Studies have shown that survival is the same whether the first surgery done is a limb-sparing surgery or an amputation. Even if the doctor removes all the cancer that can be seen at the time of the surgery, some patients may be given chemotherapy or radiation therapy after surgery to kill any cancer cells that are left. Treatment given after the surgery, to lower the risk that the cancer will come back, is called adjuvant therapy.
Chemotherapy is a cancer treatment that uses drugs to stop the growth of cancer cells, either by killing the cells or by stopping them from dividing. When chemotherapy is taken by mouth or injected into a vein or muscle, the drugs enter the bloodstream and can reach cancer cells throughout the body (systemic chemotherapy). When chemotherapy is placed directly into the cerebrospinal fluid, an organ, or a body cavity such as the abdomen, the drugs mainly affect cancer cells in those areas (regional chemotherapy). Combination chemotherapy is the use of more than one anticancer drug. The way the chemotherapy is given depends on the type and stage of the cancer being treated.
Radiation therapy is a cancer treatment that uses high-energy x-rays or other types of radiation to kill cancer cells or keep them from growing. There are two types of radiation therapy. External radiation therapy uses a machine outside the body to send radiation toward the cancer. Internal radiation therapy uses a radioactive substance sealed in needles, seeds, wires, or catheters that are placed directly into or near the cancer. The way the radiation therapy is given depends on the type and stage of the cancer being treated.
Osteosarcoma and MFH cells are not killed easily by radiation therapy. It may be used when a small amount of cancer is left after surgery or used together with other treatments.
Samarium is a radioactive drug that targets areas where bone cells are growing, such as tumor cells in bone. It helps relieve pain caused by cancer in the bone and it also kills blood cells in the bone marrow. Treatment with samarium may be followed by stem cell transplant. Before treatment with samarium, stem cells (immature blood cells) are removed from the blood or bone marrow of the patient and are frozen and stored. After treatment with samarium is complete, the stored stem cells are thawed and given back to the patient through an infusion. These reinfused stem cells grow into (and restore) the body's blood cells.
New types of treatment are being tested in clinical trials.
Targeted therapy is a treatment that uses drugs or other substances to find and attack specific cancer cells without harming normal cells. Several types of targeted therapy are being studied for osteosarcoma.

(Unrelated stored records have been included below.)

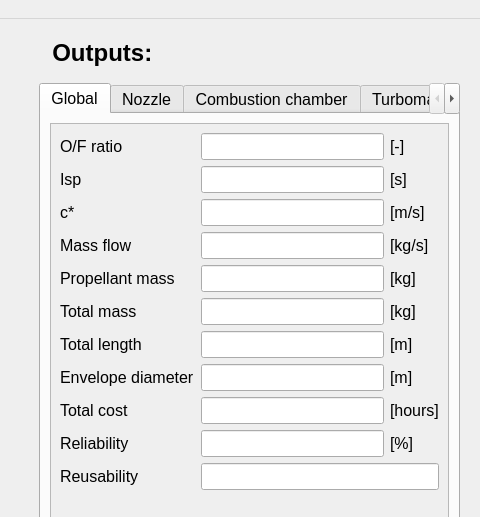
casruks/CDP-LRE-Integrated-Design-Model, file GUI.ui: the form before one commit; both pictures show x 836 to 1316 and y 0 to 517 of the 1316 by 668 pixel window.
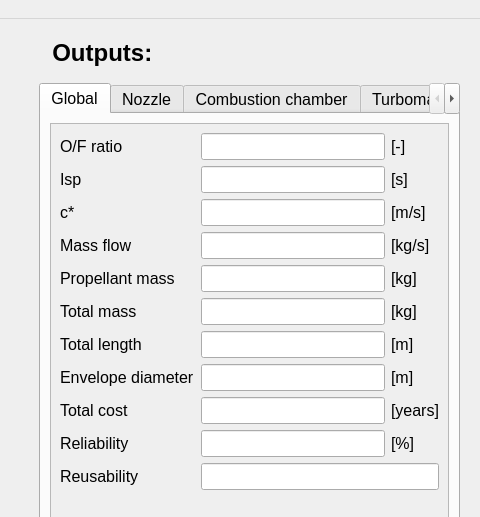
The form after the commit. Icons and pictures are not drawn. Custom widgets are drawn as their Qt base class.

The edit to the form file:
```diff
--- a/GUI.ui
+++ b/GUI.ui
@@ -2314,8 +2314,8 @@
               <rect>
                <x>0</x>
                <y>0</y>
-               <width>393</width>
-               <height>443</height>
+               <width>368</width>
+               <height>462</height>
               </rect>
              </property>
              <layout class="QGridLayout" name="gridLayout">
@@ -2534,7 +2534,7 @@
               <item row="8" column="2">
                <widget class="QLabel" name="label_EUR">
                 <property name="text">
-                 <string>[hours]</string>
+                 <string>[years]</string>
                 </property>
                </widget>
               </item>
```
Left out of the diff: 62 changed lines with no effect on the pictures.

Angiogenesis inhibitor therapy: Drugs that stop cells from dividing and prevent the growth of new blood vessels that tumors need to grow.
Viral therapy: Use of a virus that has been changed in the laboratory to find and destroy cancer cells without harming healthy cells.
Monoclonal antibody therapy: A cancer treatment that uses antibodies made in the laboratory, from a single type of immune system cell. These antibodies can identify substances on cancer cells or normal substances that may help cancer cells grow. The antibodies attach to the substances and kill the cancer cells, block their growth, or keep them from spreading. Monoclonal antibodies are given by infusion. They may be used alone or to carry drugs, toxins, or radioactive material directly to cancer cells.
Kinase inhibitor therapy: A drug that blocks a protein needed for cancer cells to divide.
For some patients, taking part in a clinical trial may be the best treatment choice. Clinical trials are part of the cancer research process. Clinical trials are done to find out if new cancer treatments are safe and effective or better than the standard treatment.
Search for clinical trials in Georgia.
Adapted from the National Cancer Institute's PDQ Database: http://www.cancer.gov/cancertopics/pdq/treatment/osteosarcoma/Patient/page1. (Accessed July 2016)